It’s already our last full day at Lewa. And as the saying goes, the hours are long but the days are short - so true, especially with Naweza. We’ve had a very busy week and feel good about the progress we’ve made with the clinic staff as well as working through the strategy of moving ahead the Lewa/Naweza partnership.
Goal: Centre of Excellence on Chronic Disease for the NRT
The day began with a meeting with Mike Watson, CEO of Lewa. We presented to him our successes to date and the evolution of the Naweza model of building capacity in Lewa’s health care delivery. The model consists of a community health worker (CHW), a partner clinic (Lewa Clinic at this point) and Naweza. Naweza will provide education and training to both the CHW and Lewa Clinic on a selected program, with the Chronic Disease Program being our flagship. Technology will enable us to screen and manage patients, as well as provide credible robust data for research purposes so that we can validate our model with the hope of scaling it with multiple partner clinics.
He was very receptive and agrees that Lewa has the opportunity to be a Centre of Excellence on Chronic Disease for the NRT, Northern Rangelands Trust, a consortium of 28 conservancies in Kenya. We look forward to a more collaborative effort in promoting our health programs along with the overall mission of the conservancy.
Final day of CMEs: UTI / Kidney Diseases, Childhood Illness Pneumonia through IMCI approach
Later in the morning we headed to the clinic and Dr. James led a talk on UTIs/kidney disease and Dr. Michael focused on the integrated management of childhood illness (IMCI) with a focus on pneumonia. Using the IMCI approach, Dr. Michael's aims to teach an integrated approach to child health (it focuses on the well being of the whole child) in order to reduce illness and disability, and promote improved growth and development among children under five years of age.
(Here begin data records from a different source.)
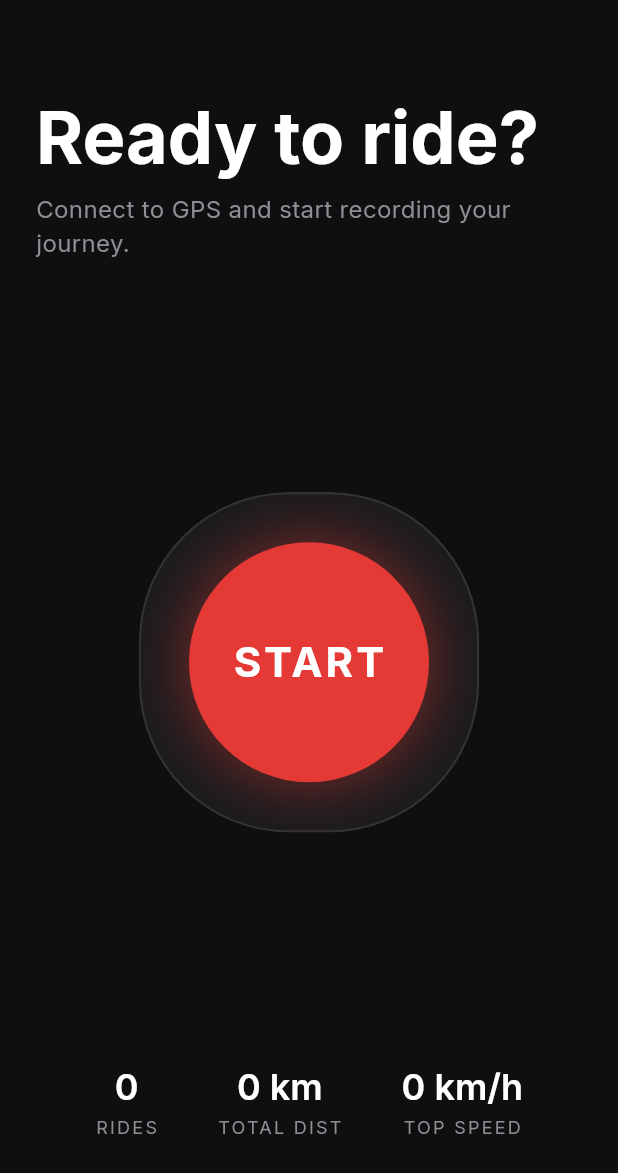
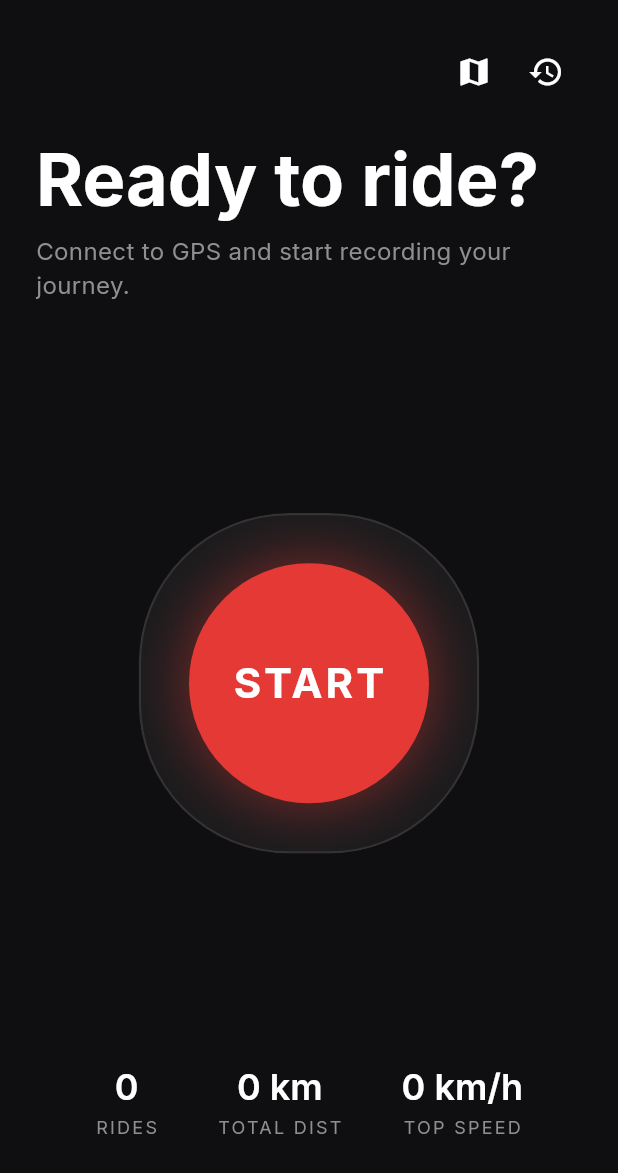
Before and after one commit to lakhansoni126/ridex, a Flutter app: the screen it shows after launch, on a phone screen of 412 x 824 dp. Shown: the top 1173 px of the screen. Run offline on Flutter 3.47's test engine with Material 3 defaults, Android fonts, the phone set to English and light mode, and no system bars; our stand-ins replace flutter_riverpod, go_router, google_fonts, google_maps_flutter, isar; accounts and stored records are empty; generated files the repository leaves out were written again.

Commit message:
Add Isar models, Map UI, and History UI

```diff
--- /dev/null
+++ b/lib/database/models.dart
@@ -0,0 +1,37 @@
+import 'package:isar/isar.dart';
+
+part 'models.g.dart'; // Will be generated by build_runner
+
+@collection
+class Ride {
+  Id id = Isar.autoIncrement;
+
+  late DateTime startTime;
+  DateTime? endTime;
+
+  // Statistics
+  double distance = 0.0; // in kilometers
+  double durationSeconds = 0.0;
+  double avgSpeed = 0.0; // km/h
+  double topSpeed = 0.0; // km/h
+
+  // Relationship to points
+  @Backlink(to: 'ride')
+  final points = IsarLinks<RidePoint>();
+}
+
+@collection
+class RidePoint {
+  Id id = Isar.autoIncrement;
+
+  late double latitude;
+  late double longitude;
+  late double speed; // km/h
+  late double heading;
+  late double altitude;
+  late double accuracy;
+  late DateTime timestamp;
+
+  // The ride this point belongs to
+  final ride = IsarLink<Ride>();
+}
--- a/lib/features/ride/presentation/home_dashboard_screen.dart
+++ b/lib/features/ride/presentation/home_dashboard_screen.dart
@@ -16,7 +16,20 @@ class HomeDashboardScreen extends StatelessWidget {
           child: Column(
             crossAxisAlignment: CrossAxisAlignment.start,
             children: [
-              const SizedBox(height: 40),
+              Row(
+                mainAxisAlignment: MainAxisAlignment.end,
+                children: [
+                  IconButton(
+                    icon: const Icon(Icons.map, color: Colors.white),
+                    onPressed: () => context.push('/map'),
+                  ),
+                  IconButton(
+                    icon: const Icon(Icons.history, color: Colors.white),
+                    onPressed: () => context.push('/history'),
+                  ),
+                ],
+              ),
+              const SizedBox(height: 20),
               Text(
                 'Ready to ride?',
                 style: theme.textTheme.displayMedium,
--- a/lib/main.dart
+++ b/lib/main.dart
@@ -6,6 +6,8 @@ import 'package:google_fonts/google_fonts.dart';
 import 'core/theme/app_theme.dart';
 import 'features/ride/presentation/home_dashboard_screen.dart';
 import 'features/ride/presentation/ride_dashboard_screen.dart';
+import 'features/history/presentation/history_screen.dart';
+import 'features/map/presentation/map_screen.dart';
 
 void main() async {
   WidgetsFlutterBinding.ensureInitialized();
@@ -24,6 +26,14 @@ final goRouterProvider = Provider<GoRouter>((ref) {
       GoRoute(
         path: '/ride',
         builder: (context, state) => const RideDashboardScreen(),
+      ),
+      GoRoute(
+        path: '/history',
+        builder: (context, state) => const HistoryScreen(),
+      ),
+      GoRoute(
+        path: '/map',
+        builder: (context, state) => const MapScreen(),
       ),
     ],
   );
```
Also changed, not shown: lib/features/history/presentation/history_screen.dart (added, +73 -0 lines), lib/features/map/presentation/map_screen.dart (added, +34 -0 lines).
We then presented the clinic staff with Naweza t-shirts and tea mugs and thanked them for a productive week. We took pictures, shared stories, had some laughs and basically made each other feel appreciated. It is a two-way street and the success of this partnership must be one of mutual respect and collaboration. I feel we are in a good place and am excited for the potential.
The afternoon was spent seeing patients. One of the saddest and most difficult cases involved a patient who returned to the clinic after seeing us at yesterday’s Outreach. She was suspected of having juvenile rheumatoid arthritis (Dr. James also wrote about it yesterday and you can see photos here). The young female patient came into the clinic and had a blood test that confirmed her diagnosis. If this patient lived in Canada she would require lifelong anti-inflammatory meds and team-based care including occupational therapy in order to train her to do daily activities as her mobility continues to diminish. But in this resource-limited environment it will be highly unlikely that she’ll receive the treatment that she needs. The cost of the logistics, let alone the cost of the treatment is prohibitive. The mother claims to not have enough money to pay for the necessary trips to the Nairobi hospital, physical therapy and medications. Her prospects are grim and we are limited in what we can do.
This story illustrates how the doctors who join us on this trip can at times feel a bit demoralized. And it's totally understandable: they diagnose a patient and know the treatment strategy that’s required and yet the patient won’t be able to receive that treatment. And in the most serious cases, like the one above, this can result in devastating consequences. Consequences that we in Canada would never need to endure. There is no easy solution to this. And we are forced to accept that we can only do so much. But still, it is a situation that leaves you full of frustration and sadness and your only choice, coping mechanism really, is focusing on the positive work that we’re doing - and the hope that through our relationship building, education and knowledge sharing our impact will be felt when we aren't here. We are often reminded that Naweza must choose areas where it can have the most impact.
Chronic disease will soon be the leading cause of death in Kenya, overtaking HIV, malaria and other communicable diseases. It is an up and coming epidemic and Kenya health-care professionals lack the training and education around properly identifying and managing these patients. Establishing screening and treatment protocols will prepare the Lewa Clinic to care for their patients so that they avoid catastrophic outcomes resulting in a poor quality of life and requiring expensive treatment. Early intervention is key and through Naweza’s capacity building model overlayed with the SMS technology and EMR patient management tool, we are hopeful that health outcomes will improve for this community.
Tomorrow we will head back to Nairobi and have our debrief meeting before everyone will head back home. We will have a lot to talk about including planning our next trip, which we are hoping will be in July (!). We don’t want to lose the momentum that we’ve gained on this trip and are excited to push forward other initiatives that will help Lewa provide a higher level of care to their community.
Until tomorrow, thanks for reading….and lala salama :)